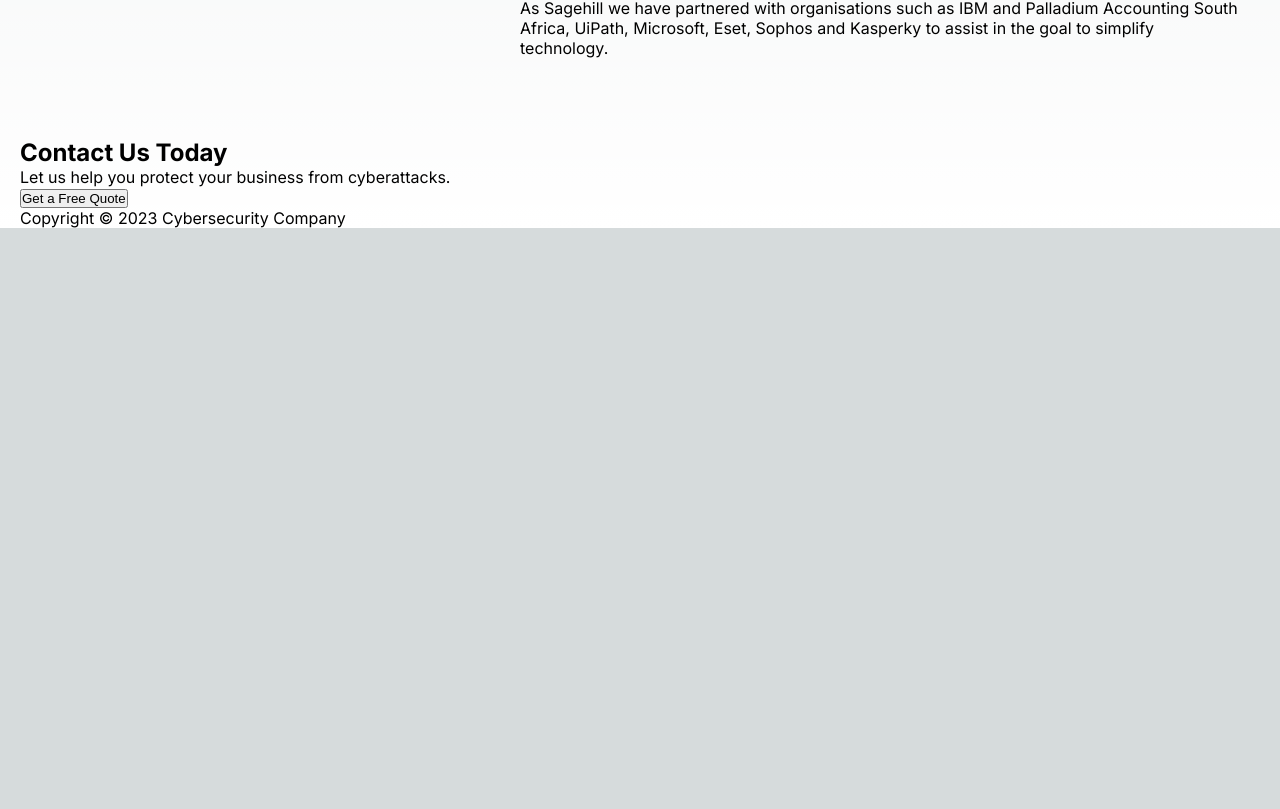
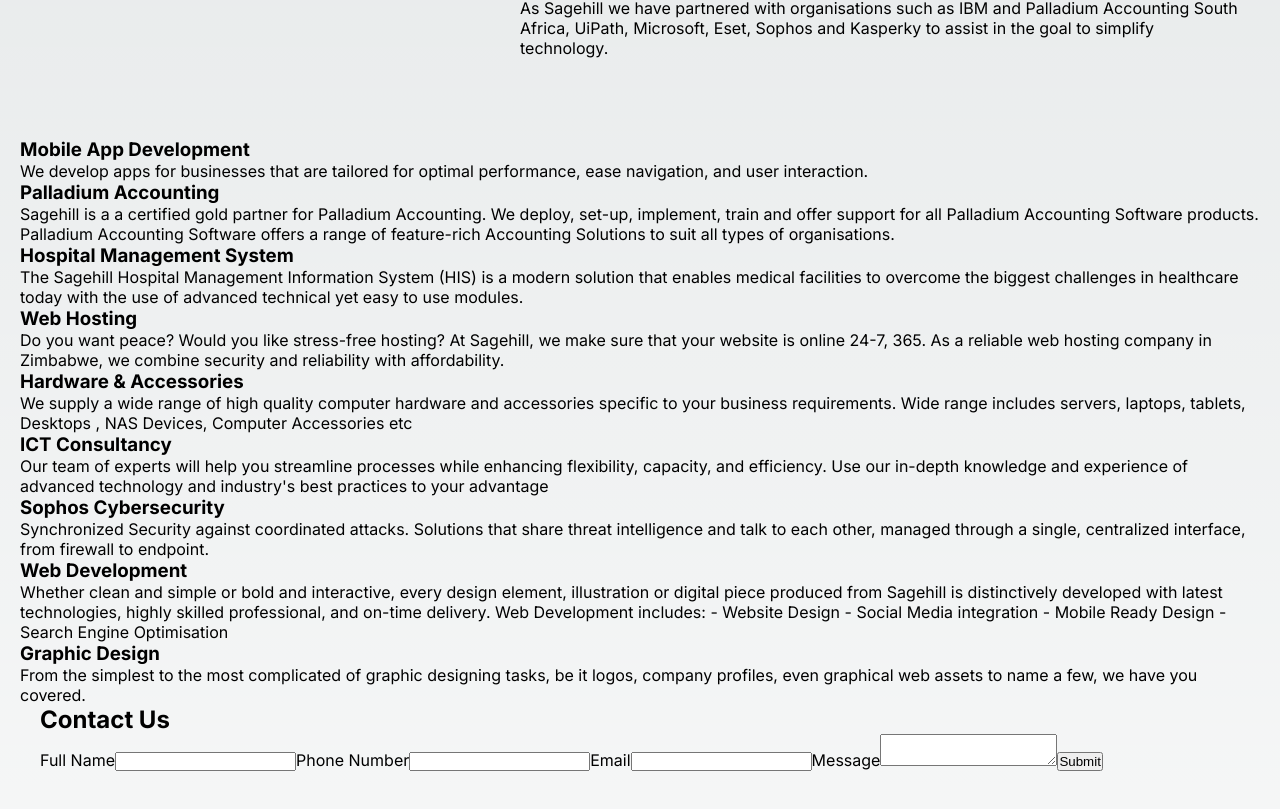
Before and after one commit to LaveMando/Sagehill-Website-Revamp, a Next.js app: page / in a window 1280 px wide. Shown: the part 1431-2240 px from the top of the page. Before the commit the page ends 1659 px from the top, so only its background shows below. Built offline with nearby package versions, Linux system fonts and the light colour scheme.

Commit message:
Update page.js

```diff
--- a/app/page.js
+++ b/app/page.js
@@ -76,12 +76,63 @@
   </div>
 </section>
 
+<section className={styles.services}>
+          <div className={styles.serviceCard}>
+            <h3>Mobile App Development</h3>
+            <p>We develop apps for businesses that are tailored for optimal performance, ease navigation, and user interaction.</p>
+          </div>
+          <div className={styles.serviceCard}>
+            <h3>Palladium Accounting</h3>
+            <p>Sagehill is a a certified gold partner for Palladium Accounting. We deploy, set-up, implement, train and offer support for all Palladium Accounting Software products. Palladium Accounting Software offers a range of feature-rich Accounting Solutions to suit all types of organisations.</p>
+          </div>
+          <div className={styles.serviceCard}>
+            <h3>Hospital Management System</h3>
+            <p>The Sagehill Hospital Management Information System (HIS) is a modern solution that enables medical facilities to overcome the biggest challenges in healthcare today with the use of advanced technical yet easy to use modules.</p>
+          </div>
+          <div className={styles.serviceCard}>
+            <h3>Web Hosting</h3>
+            <p>Do you want peace? Would you like stress-free hosting? At Sagehill, we make sure that your website is online 24-7, 365. As a reliable web hosting company in Zimbabwe, we combine security and reliability with affordability.</p>
+          </div>
+          <div className={styles.serviceCard}>
+            <h3>Hardware & Accessories</h3>
+            <p>We supply a wide range of high quality computer hardware and accessories specific to your business requirements. Wide range includes servers, laptops, tablets, Desktops , NAS Devices, Computer Accessories etc</p>
+          </div>
+          <div className={styles.serviceCard}>
+            <h3>ICT Consultancy</h3>
+            <p>Our team of experts will help you streamline processes while enhancing flexibility, capacity, and efficiency. Use our in-depth knowledge and experience of advanced technology and industry's best practices to your advantage</p>
+          </div>
+          <div className={styles.serviceCard}>
+            <h3>Sophos Cybersecurity</h3>
+            <p>Synchronized Security against coordinated attacks. Solutions that share threat intelligence and talk to each other, managed through a single, centralized interface, from firewall to endpoint.</p>
+          </div>
+          <div className={styles.serviceCard}>
+            <h3>Web Development</h3>
+            <p>Whether clean and simple or bold and interactive, every design element, illustration or digital piece produced from Sagehill is distinctively developed with latest technologies, highly skilled professional, and on-time delivery. Web Development includes: - Website Design - Social Media integration - Mobile Ready Design - Search Engine Optimisation</p>
+          </div>
+          <div className={styles.serviceCard}>
+            <h3>Graphic Design</h3>
+            <p>From the simplest to the most complicated of graphic designing tasks, be it logos, company profiles, even graphical web assets to name a few, we have you covered.</p>
+          </div>
+        </section>
 
-        <section className={styles.cta}>
-          <h2>Contact Us Today</h2>
-          <p>Let us help you protect your business from cyberattacks.</p>
-          <button>Get a Free Quote</button>
+
+        <section className={styles.contact}>
+  <div className={styles.container}>
+    <h2>Contact Us</h2>
+    <form className={styles.contactForm}>
+      <label htmlFor="fullName">Full Name</label>
+      <input type="text" id="fullName" name="fullName" required />
+      <label htmlFor="phoneNumber">Phone Number</label>
+      <input type="tel" id="phoneNumber" name="phoneNumber" />
+      <label htmlFor="email">Email</label>
+      <input type="email" id="email" name="email" required />
+      <label htmlFor="message">Message</label>
+      <textarea id="message" name="message" required></textarea>
+      <button type="submit">Submit</button>
+    </form>
+  </div>
 </section>
+
       </main>
 
       <footer className={styles.footer}>
```
Lines whose indentation alone changed are shown as unchanged.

**Work to complete**
From the first line to the last, return the material above exactly, apart from the pictures.

**Answer to the problem**
Before and after one commit to LaveMando/Sagehill-Website-Revamp, a Next.js app: page / in a window 1280 px wide. Shown: the part 1431-2240 px from the top of the page. Before the commit the page ends 1659 px from the top, so only its background shows below. Built offline with nearby package versions, Linux system fonts and the light colour scheme.

Commit message:
Update page.js

```diff
--- a/app/page.js
+++ b/app/page.js
@@ -76,12 +76,63 @@
   </div>
 </section>
 
+<section className={styles.services}>
+          <div className={styles.serviceCard}>
+            <h3>Mobile App Development</h3>
+            <p>We develop apps for businesses that are tailored for optimal performance, ease navigation, and user interaction.</p>
+          </div>
+          <div className={styles.serviceCard}>
+            <h3>Palladium Accounting</h3>
+            <p>Sagehill is a a certified gold partner for Palladium Accounting. We deploy, set-up, implement, train and offer support for all Palladium Accounting Software products. Palladium Accounting Software offers a range of feature-rich Accounting Solutions to suit all types of organisations.</p>
+          </div>
+          <div className={styles.serviceCard}>
+            <h3>Hospital Management System</h3>
+            <p>The Sagehill Hospital Management Information System (HIS) is a modern solution that enables medical facilities to overcome the biggest challenges in healthcare today with the use of advanced technical yet easy to use modules.</p>
+          </div>
+          <div className={styles.serviceCard}>
+            <h3>Web Hosting</h3>
+            <p>Do you want peace? Would you like stress-free hosting? At Sagehill, we make sure that your website is online 24-7, 365. As a reliable web hosting company in Zimbabwe, we combine security and reliability with affordability.</p>
+          </div>
+          <div className={styles.serviceCard}>
+            <h3>Hardware & Accessories</h3>
+            <p>We supply a wide range of high quality computer hardware and accessories specific to your business requirements. Wide range includes servers, laptops, tablets, Desktops , NAS Devices, Computer Accessories etc</p>
+          </div>
+          <div className={styles.serviceCard}>
+            <h3>ICT Consultancy</h3>
+            <p>Our team of experts will help you streamline processes while enhancing flexibility, capacity, and efficiency. Use our in-depth knowledge and experience of advanced technology and industry's best practices to your advantage</p>
+          </div>
+          <div className={styles.serviceCard}>
+            <h3>Sophos Cybersecurity</h3>
+            <p>Synchronized Security against coordinated attacks. Solutions that share threat intelligence and talk to each other, managed through a single, centralized interface, from firewall to endpoint.</p>
+          </div>
+          <div className={styles.serviceCard}>
+            <h3>Web Development</h3>
+            <p>Whether clean and simple or bold and interactive, every design element, illustration or digital piece produced from Sagehill is distinctively developed with latest technologies, highly skilled professional, and on-time delivery. Web Development includes: - Website Design - Social Media integration - Mobile Ready Design - Search Engine Optimisation</p>
+          </div>
+          <div className={styles.serviceCard}>
+            <h3>Graphic Design</h3>
+            <p>From the simplest to the most complicated of graphic designing tasks, be it logos, company profiles, even graphical web assets to name a few, we have you covered.</p>
+          </div>
+        </section>
 
-        <section className={styles.cta}>
-          <h2>Contact Us Today</h2>
-          <p>Let us help you protect your business from cyberattacks.</p>
-          <button>Get a Free Quote</button>
+
+        <section className={styles.contact}>
+  <div className={styles.container}>
+    <h2>Contact Us</h2>
+    <form className={styles.contactForm}>
+      <label htmlFor="fullName">Full Name</label>
+      <input type="text" id="fullName" name="fullName" required />
+      <label htmlFor="phoneNumber">Phone Number</label>
+      <input type="tel" id="phoneNumber" name="phoneNumber" />
+      <label htmlFor="email">Email</label>
+      <input type="email" id="email" name="email" required />
+      <label htmlFor="message">Message</label>
+      <textarea id="message" name="message" required></textarea>
+      <button type="submit">Submit</button>
+    </form>
+  </div>
 </section>
+
       </main>
 
       <footer className={styles.footer}>
```
Lines whose indentation alone changed are shown as unchanged.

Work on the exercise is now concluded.